Herefordshire Area Council September Update

The Chamber works closely with businesses across all sizes and sectors to ensure that business views are represented to key local and national decision makers. To ensure every sector is represented the Chamber hosts two Area Councils, one in Worcestershire and one in Herefordshire. Each Area Council consists of 15 specialists, from different sectors, who meet six times a year to provide feedback from their respective professions. The feedback is then used to inform our economic reports and shape the policy activity we deliver to Member businesses.

Below is a summary of key sector updates from the latest Herefordshire Area Council meeting:


The discussion focussed on how businesses have recovered since Coronavirus restrictions have been slowly lifted, whether the outlook is looking positive and how businesses are preparing for EU Exit. The following points were common among many of the Area Council members:

  • There was a level of cautious optimism that business is beginning to return to normal. However, businesses are facing extremely uncertain times and are finding it difficult to predict whether increased demand will continue.
  • There was a general feeling that a no deal EU Exit is looking more likely. Businesses are starting to prepare although the preparations are not as advanced as they were the last time EU Exit was on the horizon.
  • The Kickstart Scheme is an interesting scheme that could really benefit individuals and businesses.
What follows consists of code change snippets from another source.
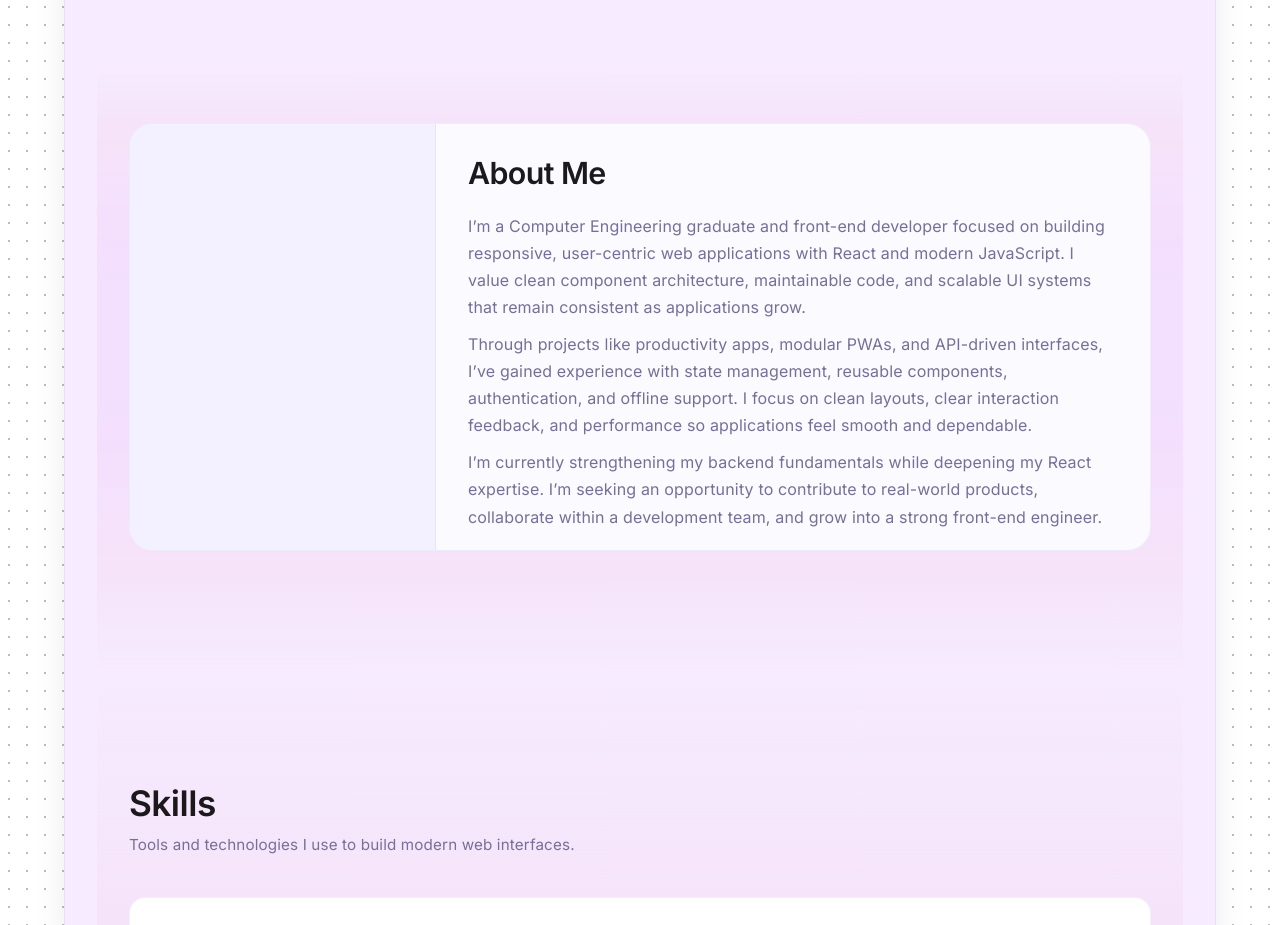
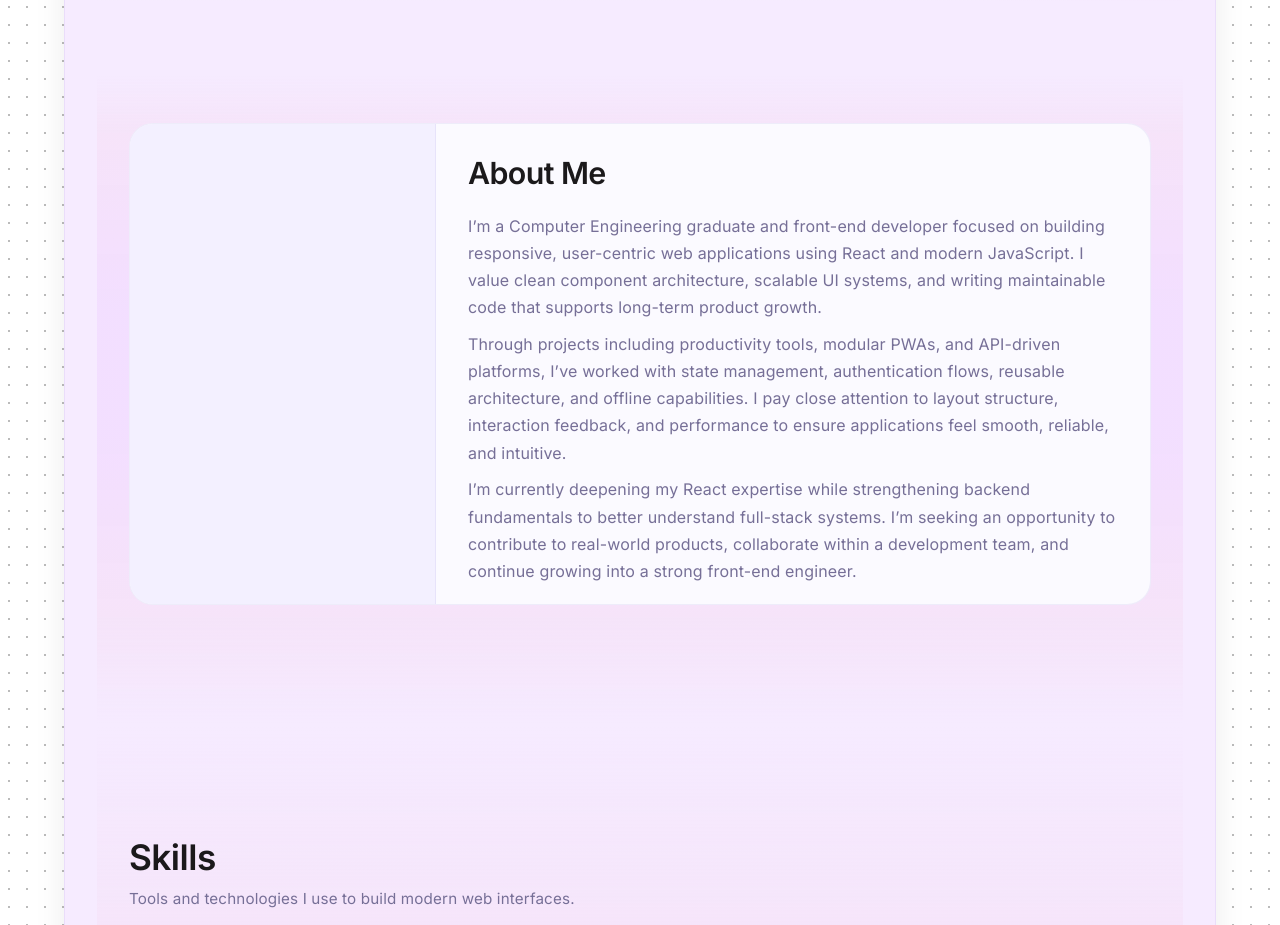
Before and after one commit to sushantshinde7/sushant-portfolio, a React (Vite) app: page / in a window 1280 px wide. Shown: the part 740-1665 px from the top of the page. Built offline with nearby package versions, Linux system fonts and the light colour scheme.

Commit message:
refactor(about): refine content for clarity and conciseness without reducing depth

```diff
--- a/src/components/About.jsx
+++ b/src/components/About.jsx
@@ -48,25 +48,27 @@ export default function About() {
 
             <p>
               I’m a Computer Engineering graduate and front-end developer
-              focused on building responsive, user-centric web applications with
-              React and modern JavaScript. I value clean component architecture,
-              maintainable code, and scalable UI systems that remain consistent
-              as applications grow.
+              focused on building responsive, user-centric web applications
+              using React and modern JavaScript. I value clean component
+              architecture, scalable UI systems, and writing maintainable code
+              that supports long-term product growth.
             </p>
 
             <p>
-              Through projects like productivity apps, modular PWAs, and
-              API-driven interfaces, I’ve gained experience with state
-              management, reusable components, authentication, and offline
-              support. I focus on clean layouts, clear interaction feedback, and
-              performance so applications feel smooth and dependable.
+              Through projects including productivity tools, modular PWAs,
+              and API-driven platforms, I’ve worked with state management,
+              authentication flows, reusable architecture, and offline
+              capabilities. I pay close attention to layout structure,
+              interaction feedback, and performance to ensure applications
+              feel smooth, reliable, and intuitive.
             </p>
 
             <p>
-              I’m currently strengthening my backend fundamentals while
-              deepening my React expertise. I’m seeking an opportunity to
-              contribute to real-world products, collaborate within a
-              development team, and grow into a strong front-end engineer.
+              I’m currently deepening my React expertise while strengthening
+              backend fundamentals to better understand full-stack systems.
+              I’m seeking an opportunity to contribute to real-world
+              products, collaborate within a development team, and continue
+              growing into a strong front-end engineer.
             </p>
           </motion.div>
         </motion.div>
--- a/src/styles/About.css
+++ b/src/styles/About.css
@@ -64,6 +64,8 @@
   background: var(--surface-1);
   border-radius: 24px;
   width: 100%;
+  max-width: 1100px;      /* 👈 controls total card width */
+  margin: 0 auto;         /* 👈 center it */
   border: 1px solid var(--border);
 
   box-shadow: none;
@@ -137,7 +139,7 @@
   font-size: 1rem;
   line-height: 1.7;
   color: var(--text-muted);
-  max-width: 74ch;
+  max-width: 68ch;
   text-align: left;
   text-wrap: pretty;
 }
```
As new starters take six months to settle into a role the hope is that it will give people a good chance to show how they can add value to a business.
  • The Job Retention Bonus Scheme will have no real impact on decision making although any funds received could be put towards positive schemes within the business.
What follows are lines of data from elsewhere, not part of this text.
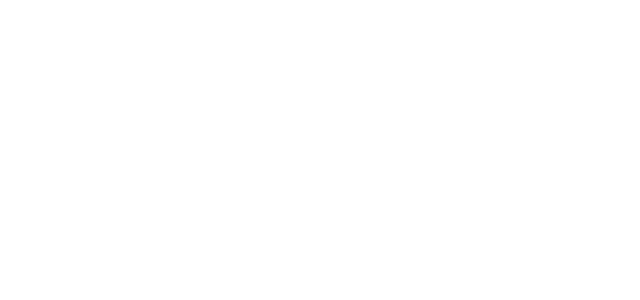
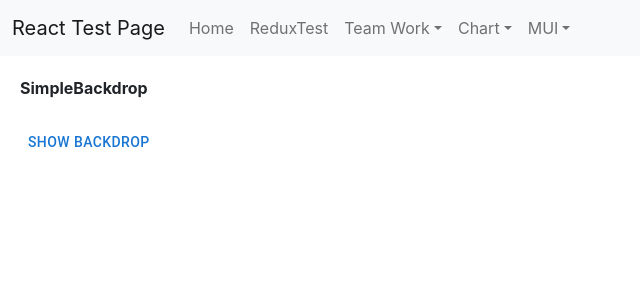
Before and after one commit to jinseok1306/React-Test, a React (Create React App) app in the folder ReactProject/client_app/: page /MUI/BackdropPage in a window 1280 px wide. Before the commit this address had no page. Shown: the top 300 px of the page, without its empty margins (0-640 px from the left). Built offline with nearby package versions, Linux system fonts and the light colour scheme.

Commit message:
MUI SimpleBackdrop 테스트 완료

```diff
--- a/ReactProject/client_app/src/App.tsx
+++ b/ReactProject/client_app/src/App.tsx
@@ -41,6 +41,7 @@ function App() {
                   <Route path="/MUI/TablePage" element={<Page.TablePage />} />
                   <Route path="/MUI/TooltipPage" element={<Page.TooltipPage />} />
                   <Route path="/MUI/AlertPage" element={<Page.AlertPage />} />
+                  <Route path="/MUI/BackdropPage" element={<Page.BackdropPage />} />
                   </Routes>
           </Provider>
     </div>
--- /dev/null
+++ b/ReactProject/client_app/src/components/Backdrop/SimpleBackdrop.tsx
@@ -0,0 +1,27 @@
+import * as React from 'react';
+import Backdrop from '@mui/material/Backdrop';
+import CircularProgress from '@mui/material/CircularProgress';
+import Button from '@mui/material/Button';
+
+export default function SimpleBackdrop() {
+    const [open, setOpen] = React.useState(false);
+    const handleClose = () => {
+        setOpen(false);
+    };
+    const handleToggle = () => {
+        setOpen(!open);
+    };
+
+    return (
+        <div>
+            <Button onClick={handleToggle}>Show backdrop</Button>
+            <Backdrop
+                sx={{ color: '#fff', zIndex: (theme) => theme.zIndex.drawer + 1 }}
+                open={open}
+                onClick={handleClose}
+            >
+                <CircularProgress color="inherit" />
+            </Backdrop>
+        </div>
+    );
+}
--- a/ReactProject/client_app/src/components/Menu.tsx
+++ b/ReactProject/client_app/src/components/Menu.tsx
@@ -48,6 +48,7 @@ const Menu = () => {
                                 <NavDropdown.Item><Link to="/MUI/TablePage" style={{ color: 'rgba(0, 0, 0, 0.55)', textDecoration: 'none' }}>TablePage</Link></NavDropdown.Item>
                                 <NavDropdown.Item><Link to="/MUI/TooltipPage" style={{ color: 'rgba(0, 0, 0, 0.55)', textDecoration: 'none' }}>TooltipPage</Link></NavDropdown.Item>
                                 <NavDropdown.Item><Link to="/MUI/AlertPage" style={{ color: 'rgba(0, 0, 0, 0.55)', textDecoration: 'none' }}>AlertPage</Link></NavDropdown.Item>
+                                <NavDropdown.Item><Link to="/MUI/BackdropPage" style={{ color: 'rgba(0, 0, 0, 0.55)', textDecoration: 'none' }}>BackdropPage</Link></NavDropdown.Item>
                             </NavDropdown>
                         </Nav>
                     </Navbar.Collapse>
--- /dev/null
+++ b/ReactProject/client_app/src/pages/MUI/BackdropPage.tsx
@@ -0,0 +1,22 @@
+import React, { useCallback, useState } from "react";
+import Menu from '../../components/Menu';
+import Grid from '@mui/material/Grid';
+import SimpleBackdrop from '../../components/Backdrop/SimpleBackdrop';
+
+const BackdropPage = () => {
+    return (
+        <div>
+            <Menu />
+            <div style={{ margin: 20 }}>
+                <Grid container rowSpacing={1} columnSpacing={{ xs: 1, sm: 2, md: 3 }}>
+                    <Grid item xs={3}>
+                        <b>SimpleBackdrop</b><div>&nbsp;</div>
+                        <SimpleBackdrop />
+                    </Grid>
+                </Grid>
+            </div>
+        </div>
+    );
+};
+
+export default BackdropPage;
--- a/ReactProject/client_app/src/pages/index.tsx
+++ b/ReactProject/client_app/src/pages/index.tsx
@@ -29,3 +29,4 @@ export { default as ListPage } from './MUI/ListPage';
 export { default as TablePage } from './MUI/TablePage';
 export { default as TooltipPage } from './MUI/TooltipPage';
 export { default as AlertPage } from './MUI/AlertPage';
+export { default as BackdropPage } from './MUI/BackdropPage';
```
Also changed, not shown: 1 other file (tests, documents, lock files or other folders).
Manufacturers have fared differently depending on the sectors they supply. The UK construction industry caused a blip when lockdown began but demand has now returned and is causing some supply chain problems. Things are beginning to look more positive, but not being back to 100% capacity may cause some manufacturers problems when the Job Retention Scheme ends in October. The Purchasing Managers Index experienced its biggest fall in April but has been above 50 for the last two months marking an expansion of manufacturing again. There are some concerns around a new spike of Covid-19 cases. Under the Track and Trace system if one employee tests positive it could have a knock-on impact on the rest of the workforce. The feeling is that there will be a no deal EU Exit and preparations are being made. There are concerns about increased administrative burden relating to import/export documentation. Manufacturers are looking at how to improve their business with new products and investment in automation and digital.

Transport and Logistics

Broadly getting back to the old normal and overall volumes have been up. Certain sectors including entertainment and hospitality are still struggling and it’s very difficult to plan as demand may not be sustained at the same level. Problems experienced before the pandemic are returning e.g. a shortage of drivers and congestion on roads (although fuel costs have stayed low). Likely to be a long-lasting change to the amount of paperwork the industry use.


Last year there were lots of jobs but few candidates, now we have few jobs but lots of candidates. There are still jobs available in more specialised, qualified roles – IT and accountancy for example. There has been an increase in enquiries from people who’ve been made redundant – fixed term contracts and zero hours contracts have increased in Herefordshire and the wider area. The labour market is unsettled and uncertain with good candidates not keen on moving because job security is key. There has been an increase in people buying franchises and exploring self-employment including new consultancies and start-ups. All these people will need support so there are opportunities especially for training providers. January will be the key time to assess the state of the labour market.


Some colleges are reporting numbers are up because young people are staying in education rather than finding jobs at 16, others have had a significant reduction partly because students have higher grades (due to the cancelled exams) and partly because people don’t want to travel far for college. Apprenticeship numbers have been ok but will wait and see what happens at the end of the furlough scheme. Apprentice assessors have fed back that in the motor vehicle industry some main dealerships have not taken on any new apprentices, but local garages have due to people not buying new cars. Adult learning provision is experiencing constraints with funding rules. Colleagues that work in the West Midlands, who have direct control over funding, have introduced more flexibility for employers to help train people but that is not an option outside the West Midlands. Government white paper due mid/late October on Further Education around governance, structure and accountability.

Science and Medical

The life science industry is helping support Covid-19 clinical trials. General market conditions are buoyant with good opportunities and demand. The industry continues to work differently with a proportion of home working and don’t foresee changes happening soon. Supply chain more manageable now but still some challenges. Recruitment positive with strong candidates at all levels, but when looking for specific, specialised roles they are harder to recruit for. As the industry largely recruits graduates the schemes announced by the Chancellor in the Summer Statement don’t really apply.